WORK REQUEST: Show every line in the entries below where the word "category" appears.

SOURCE MATERIAL:
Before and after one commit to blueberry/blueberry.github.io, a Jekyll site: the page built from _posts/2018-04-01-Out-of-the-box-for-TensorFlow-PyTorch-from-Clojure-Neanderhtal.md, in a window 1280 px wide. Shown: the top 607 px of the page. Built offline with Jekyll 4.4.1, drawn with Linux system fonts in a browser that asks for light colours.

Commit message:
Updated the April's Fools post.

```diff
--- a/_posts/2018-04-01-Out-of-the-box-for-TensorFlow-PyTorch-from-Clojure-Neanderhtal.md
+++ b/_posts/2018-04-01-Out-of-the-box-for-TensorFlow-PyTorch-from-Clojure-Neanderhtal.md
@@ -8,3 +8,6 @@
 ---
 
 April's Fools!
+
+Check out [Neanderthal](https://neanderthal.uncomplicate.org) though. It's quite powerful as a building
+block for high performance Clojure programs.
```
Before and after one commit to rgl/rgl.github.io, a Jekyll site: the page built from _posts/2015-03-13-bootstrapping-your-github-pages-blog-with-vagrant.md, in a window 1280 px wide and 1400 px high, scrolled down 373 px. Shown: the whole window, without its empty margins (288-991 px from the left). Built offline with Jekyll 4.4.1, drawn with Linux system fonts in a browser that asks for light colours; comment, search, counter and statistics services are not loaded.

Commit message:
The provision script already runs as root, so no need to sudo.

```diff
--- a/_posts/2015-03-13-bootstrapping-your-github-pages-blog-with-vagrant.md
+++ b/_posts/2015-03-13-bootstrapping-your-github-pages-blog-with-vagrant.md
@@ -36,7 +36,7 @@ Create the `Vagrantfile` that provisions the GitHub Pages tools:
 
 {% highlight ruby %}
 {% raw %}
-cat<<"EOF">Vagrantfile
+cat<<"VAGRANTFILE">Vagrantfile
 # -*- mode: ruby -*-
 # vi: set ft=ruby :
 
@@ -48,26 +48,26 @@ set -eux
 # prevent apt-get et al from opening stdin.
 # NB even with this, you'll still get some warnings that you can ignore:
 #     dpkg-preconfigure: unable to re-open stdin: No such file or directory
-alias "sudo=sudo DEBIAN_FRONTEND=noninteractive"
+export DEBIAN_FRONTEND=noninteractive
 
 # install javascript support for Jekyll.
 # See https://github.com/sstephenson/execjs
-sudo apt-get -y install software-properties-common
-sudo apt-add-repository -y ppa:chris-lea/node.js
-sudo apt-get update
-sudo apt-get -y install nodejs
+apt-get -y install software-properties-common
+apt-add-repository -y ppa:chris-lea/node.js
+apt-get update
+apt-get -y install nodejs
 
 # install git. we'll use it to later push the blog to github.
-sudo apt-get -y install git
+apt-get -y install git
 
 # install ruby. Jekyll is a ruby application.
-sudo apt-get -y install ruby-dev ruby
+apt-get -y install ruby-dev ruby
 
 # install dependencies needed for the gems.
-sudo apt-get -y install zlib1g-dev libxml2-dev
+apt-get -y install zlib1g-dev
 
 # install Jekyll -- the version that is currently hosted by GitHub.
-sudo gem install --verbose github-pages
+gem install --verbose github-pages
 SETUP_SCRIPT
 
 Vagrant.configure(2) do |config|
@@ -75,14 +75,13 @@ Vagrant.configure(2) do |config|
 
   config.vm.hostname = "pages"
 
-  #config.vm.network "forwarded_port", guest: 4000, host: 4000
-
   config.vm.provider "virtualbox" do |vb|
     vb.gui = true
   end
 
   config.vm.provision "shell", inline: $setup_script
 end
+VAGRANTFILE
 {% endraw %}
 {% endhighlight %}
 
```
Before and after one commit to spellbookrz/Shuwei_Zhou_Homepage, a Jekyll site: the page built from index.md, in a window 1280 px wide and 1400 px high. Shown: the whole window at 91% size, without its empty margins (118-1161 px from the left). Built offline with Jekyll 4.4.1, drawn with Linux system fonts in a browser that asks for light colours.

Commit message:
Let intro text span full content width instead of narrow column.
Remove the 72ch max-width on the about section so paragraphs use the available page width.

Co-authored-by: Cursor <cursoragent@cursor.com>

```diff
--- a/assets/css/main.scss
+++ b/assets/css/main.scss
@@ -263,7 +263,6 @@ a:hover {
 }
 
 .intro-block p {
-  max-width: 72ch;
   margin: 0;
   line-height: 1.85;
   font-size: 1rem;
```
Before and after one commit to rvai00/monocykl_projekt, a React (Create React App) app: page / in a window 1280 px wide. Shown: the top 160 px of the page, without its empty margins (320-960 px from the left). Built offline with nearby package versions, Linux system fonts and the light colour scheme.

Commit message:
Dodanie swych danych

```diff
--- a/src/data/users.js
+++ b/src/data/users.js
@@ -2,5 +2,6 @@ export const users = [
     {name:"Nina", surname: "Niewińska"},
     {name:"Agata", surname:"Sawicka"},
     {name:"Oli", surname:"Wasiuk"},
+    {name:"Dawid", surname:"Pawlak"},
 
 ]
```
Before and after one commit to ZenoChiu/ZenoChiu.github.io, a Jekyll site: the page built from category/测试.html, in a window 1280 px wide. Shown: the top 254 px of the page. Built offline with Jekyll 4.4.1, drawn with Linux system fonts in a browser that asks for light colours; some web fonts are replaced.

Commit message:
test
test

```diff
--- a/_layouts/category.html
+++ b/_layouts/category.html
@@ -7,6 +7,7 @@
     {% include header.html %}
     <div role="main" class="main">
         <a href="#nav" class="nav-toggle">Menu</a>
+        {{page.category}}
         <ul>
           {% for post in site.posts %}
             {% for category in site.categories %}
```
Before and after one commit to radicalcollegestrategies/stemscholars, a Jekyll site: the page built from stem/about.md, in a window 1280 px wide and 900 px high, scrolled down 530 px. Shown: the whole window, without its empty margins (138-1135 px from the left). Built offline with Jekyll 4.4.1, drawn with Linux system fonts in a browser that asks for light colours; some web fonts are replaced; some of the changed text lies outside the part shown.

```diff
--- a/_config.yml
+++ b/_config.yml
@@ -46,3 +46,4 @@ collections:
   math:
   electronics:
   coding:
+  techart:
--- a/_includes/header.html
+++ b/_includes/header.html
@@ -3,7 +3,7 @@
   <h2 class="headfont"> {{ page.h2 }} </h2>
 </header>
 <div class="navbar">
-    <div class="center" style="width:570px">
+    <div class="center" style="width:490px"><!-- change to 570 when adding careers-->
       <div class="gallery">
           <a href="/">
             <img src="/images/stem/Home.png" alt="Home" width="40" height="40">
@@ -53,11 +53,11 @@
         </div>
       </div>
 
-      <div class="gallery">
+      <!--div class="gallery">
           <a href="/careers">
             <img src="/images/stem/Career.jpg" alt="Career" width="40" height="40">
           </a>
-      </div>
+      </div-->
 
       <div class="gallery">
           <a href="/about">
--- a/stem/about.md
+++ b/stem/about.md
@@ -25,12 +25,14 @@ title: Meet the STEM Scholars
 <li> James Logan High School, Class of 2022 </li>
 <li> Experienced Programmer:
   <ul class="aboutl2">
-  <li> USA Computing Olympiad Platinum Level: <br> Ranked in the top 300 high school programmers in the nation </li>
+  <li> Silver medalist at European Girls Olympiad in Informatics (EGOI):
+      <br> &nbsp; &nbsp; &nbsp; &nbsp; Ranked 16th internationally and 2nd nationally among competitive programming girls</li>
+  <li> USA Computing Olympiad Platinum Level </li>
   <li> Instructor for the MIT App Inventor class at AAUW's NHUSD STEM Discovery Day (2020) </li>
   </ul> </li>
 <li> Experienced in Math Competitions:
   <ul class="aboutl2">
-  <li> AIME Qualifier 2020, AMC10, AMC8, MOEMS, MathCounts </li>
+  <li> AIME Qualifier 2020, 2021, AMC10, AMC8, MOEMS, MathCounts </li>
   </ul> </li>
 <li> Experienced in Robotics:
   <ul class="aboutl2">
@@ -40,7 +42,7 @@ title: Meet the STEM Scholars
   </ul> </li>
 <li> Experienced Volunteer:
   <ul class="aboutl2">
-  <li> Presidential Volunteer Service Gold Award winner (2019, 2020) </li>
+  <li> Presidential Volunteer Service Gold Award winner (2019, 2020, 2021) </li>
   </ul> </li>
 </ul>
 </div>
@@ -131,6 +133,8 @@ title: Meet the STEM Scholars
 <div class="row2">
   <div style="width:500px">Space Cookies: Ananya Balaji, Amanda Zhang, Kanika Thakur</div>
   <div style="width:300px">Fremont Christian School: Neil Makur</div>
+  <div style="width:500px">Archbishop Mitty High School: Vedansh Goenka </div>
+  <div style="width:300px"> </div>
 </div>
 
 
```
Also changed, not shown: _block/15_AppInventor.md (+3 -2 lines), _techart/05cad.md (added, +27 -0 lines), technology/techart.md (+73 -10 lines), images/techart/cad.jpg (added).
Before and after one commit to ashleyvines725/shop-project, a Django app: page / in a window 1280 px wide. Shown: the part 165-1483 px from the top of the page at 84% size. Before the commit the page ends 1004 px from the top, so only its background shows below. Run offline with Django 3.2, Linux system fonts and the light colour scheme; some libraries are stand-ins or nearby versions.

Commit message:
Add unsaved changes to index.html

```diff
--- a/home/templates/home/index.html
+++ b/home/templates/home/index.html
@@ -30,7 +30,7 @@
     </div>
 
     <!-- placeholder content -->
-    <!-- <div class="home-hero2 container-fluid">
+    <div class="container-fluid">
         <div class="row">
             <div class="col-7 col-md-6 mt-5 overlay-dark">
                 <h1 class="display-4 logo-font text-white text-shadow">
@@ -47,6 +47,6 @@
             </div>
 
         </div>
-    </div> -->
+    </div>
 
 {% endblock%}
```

RESULT:
Before and after one commit to ZenoChiu/ZenoChiu.github.io, a Jekyll site: the page built from category/测试.html, in a window 1280 px wide. Shown: the top 254 px of the page. Built offline with Jekyll 4.4.1, drawn with Linux system fonts in a browser that asks for light colours; some web fonts are replaced.
--- a/_layouts/category.html
+++ b/_layouts/category.html
+        {{page.category}}
             {% for category in site.categories %}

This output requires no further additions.